** Opening Given entries block **

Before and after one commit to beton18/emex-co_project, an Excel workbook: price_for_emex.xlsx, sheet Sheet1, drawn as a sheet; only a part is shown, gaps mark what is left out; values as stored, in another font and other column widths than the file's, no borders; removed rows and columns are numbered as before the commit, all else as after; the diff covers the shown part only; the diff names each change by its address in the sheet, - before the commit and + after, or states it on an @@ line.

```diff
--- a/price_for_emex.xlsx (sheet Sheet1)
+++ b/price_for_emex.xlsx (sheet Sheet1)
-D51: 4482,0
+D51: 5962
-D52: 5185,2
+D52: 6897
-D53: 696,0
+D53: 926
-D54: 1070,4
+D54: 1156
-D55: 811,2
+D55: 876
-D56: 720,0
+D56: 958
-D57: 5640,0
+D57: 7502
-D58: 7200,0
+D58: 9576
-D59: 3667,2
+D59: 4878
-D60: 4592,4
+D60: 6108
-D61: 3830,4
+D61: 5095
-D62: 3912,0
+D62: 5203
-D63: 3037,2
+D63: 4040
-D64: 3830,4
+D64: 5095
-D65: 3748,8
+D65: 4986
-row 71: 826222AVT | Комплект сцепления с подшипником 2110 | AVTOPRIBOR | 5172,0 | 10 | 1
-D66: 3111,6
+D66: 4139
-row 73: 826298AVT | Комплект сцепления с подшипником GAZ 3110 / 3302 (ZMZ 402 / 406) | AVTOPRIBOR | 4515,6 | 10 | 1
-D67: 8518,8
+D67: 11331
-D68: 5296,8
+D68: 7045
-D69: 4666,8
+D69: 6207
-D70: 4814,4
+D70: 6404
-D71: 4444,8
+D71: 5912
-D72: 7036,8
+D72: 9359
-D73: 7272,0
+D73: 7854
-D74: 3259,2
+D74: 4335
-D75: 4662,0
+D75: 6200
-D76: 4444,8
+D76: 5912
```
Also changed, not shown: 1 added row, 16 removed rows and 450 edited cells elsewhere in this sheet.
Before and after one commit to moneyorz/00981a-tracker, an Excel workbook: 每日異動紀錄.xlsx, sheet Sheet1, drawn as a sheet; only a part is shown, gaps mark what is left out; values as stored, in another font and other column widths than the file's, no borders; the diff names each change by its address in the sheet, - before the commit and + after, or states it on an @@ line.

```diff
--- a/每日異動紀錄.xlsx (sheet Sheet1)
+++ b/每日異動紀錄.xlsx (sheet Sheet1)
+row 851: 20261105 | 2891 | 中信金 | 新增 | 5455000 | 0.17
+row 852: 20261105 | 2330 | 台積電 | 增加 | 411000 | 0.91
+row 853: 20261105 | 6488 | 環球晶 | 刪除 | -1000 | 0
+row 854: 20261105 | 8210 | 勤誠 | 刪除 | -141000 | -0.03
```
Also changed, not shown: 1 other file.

** Closing Given entries block **

■ Task requirements:
Look through the listing above and copy each line where the string "names" occurs.

■ Result for this task:
Before and after one commit to beton18/emex-co_project, an Excel workbook: price_for_emex.xlsx, sheet Sheet1, drawn as a sheet; only a part is shown, gaps mark what is left out; values as stored, in another font and other column widths than the file's, no borders; removed rows and columns are numbered as before the commit, all else as after; the diff covers the shown part only; the diff names each change by its address in the sheet, - before the commit and + after, or states it on an @@ line.
Before and after one commit to moneyorz/00981a-tracker, an Excel workbook: 每日異動紀錄.xlsx, sheet Sheet1, drawn as a sheet; only a part is shown, gaps mark what is left out; values as stored, in another font and other column widths than the file's, no borders; the diff names each change by its address in the sheet, - before the commit and + after, or states it on an @@ line.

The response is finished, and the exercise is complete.